> _DIRECTIONS FOR THIS TASK_
Determine how many lines in the records that follow hold the string "form". Only that number should be returned.

[Detected change data]

┌──

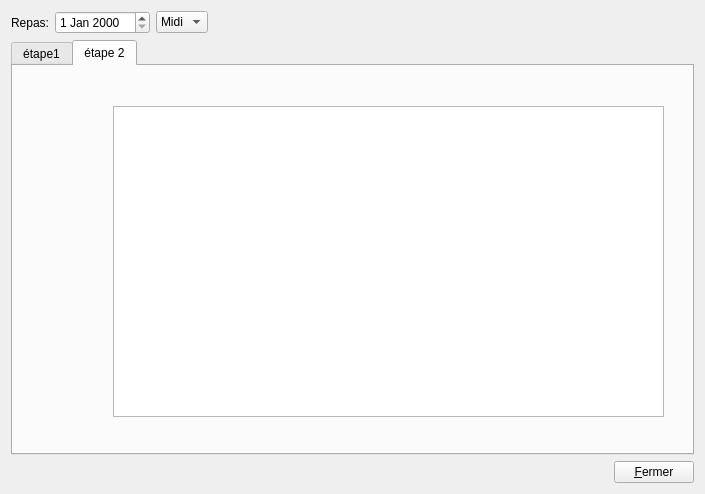
Qt form chrysalide/preparerrepas.ui (chrysalideProject/chrysalideProject) before a commit.
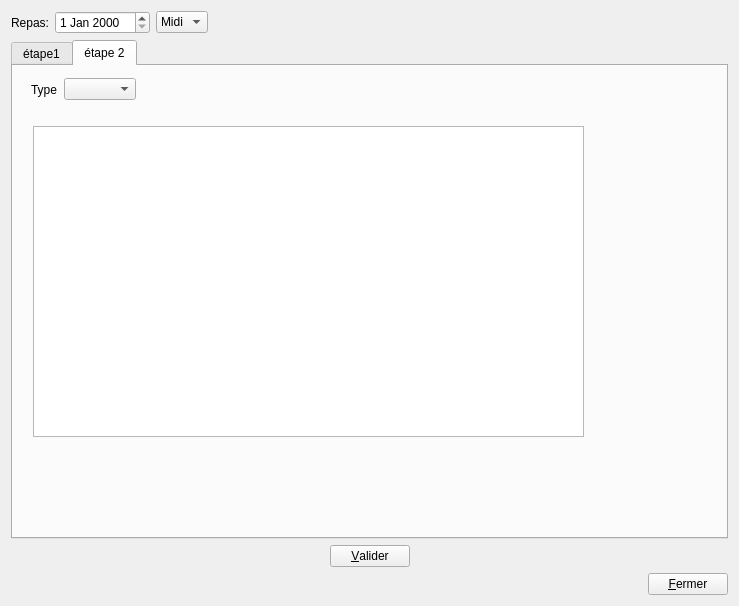
The same form after that commit. The open tabs and pages were chosen to show the change. Icons and pictures are not drawn. Custom widgets are drawn as their Qt base class.

Diff of the .ui file:
```diff
--- a/chrysalide/preparerrepas.ui
+++ b/chrysalide/preparerrepas.ui
@@ -6,8 +6,8 @@
    <rect>
     <x>0</x>
     <y>0</y>
-    <width>705</width>
-    <height>494</height>
+    <width>739</width>
+    <height>606</height>
    </rect>
   </property>
   <property name="windowTitle">
@@ -200,16 +200,88 @@
       <widget class="typeTableView" name="graphicsView">
        <property name="geometry">
         <rect>
-         <x>100</x>
-         <y>40</y>
+         <x>20</x>
+         <y>60</y>
          <width>551</width>
          <height>311</height>
         </rect>
        </property>
       </widget>
+      <widget class="QWidget" name="">
+       <property name="geometry">
+        <rect>
+         <x>18</x>
+         <y>10</y>
+         <width>155</width>
+         <height>27</height>
+        </rect>
+       </property>
+       <layout class="QHBoxLayout" name="horizontalLayout_8">
+        <item>
+         <widget class="QLabel" name="label_8">
+          <property name="text">
+           <string>Type</string>
+          </property>
+         </widget>
+        </item>
+        <item>
+         <widget class="QComboBox" name="comboBoxSalle"/>
+        </item>
+        <item>
+         <spacer name="horizontalSpacer_5">
+          <property name="orientation">
+           <enum>Qt::Horizontal</enum>
+          </property>
+          <property name="sizeHint" stdset="0">
+           <size>
+            <width>40</width>
+            <height>20</height>
+           </size>
+          </property>
+         </spacer>
+        </item>
+       </layout>
+      </widget>
      </widget>
     </widget>
    </item>
+   <item>
+    <layout class="QHBoxLayout" name="horizontalLayout_7">
+     <item>
+      <spacer name="horizontalSpacer_3">
+       <property name="orientation">
+        <enum>Qt::Horizontal</enum>
+       </property>
+       <property name="sizeHint" stdset="0">
+        <size>
+         <width>40</width>
+         <height>20</height>
+        </size>
+       </property>
+      </spacer>
+     </item>
+     <item>
+      <widget class="QPushButton" name="pushButtonValider">
+       <property name="text">
+        <string>&amp;Valider</string>
+       </property>
+      </widget>
+     </item>
+     <item>
+      <spacer name="horizontalSpacer_4">
+       <property name="orientation">
+        <enum>Qt::Horizontal</enum>
+       </property>
+       <property name="sizeHint" stdset="0">
+        <size>
+         <width>40</width>
+         <height>20</height>
+        </size>
+       </property>
+      </spacer>
+     </item>
+    </layout>
+   </item>
    <item>
     <layout class="QHBoxLayout" name="horizontalLayout_3">
      <item>
```
Left out of the diff: 4 changed lines with no effect on the pictures.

└──

> _OUTPUT OF THE TASK_
2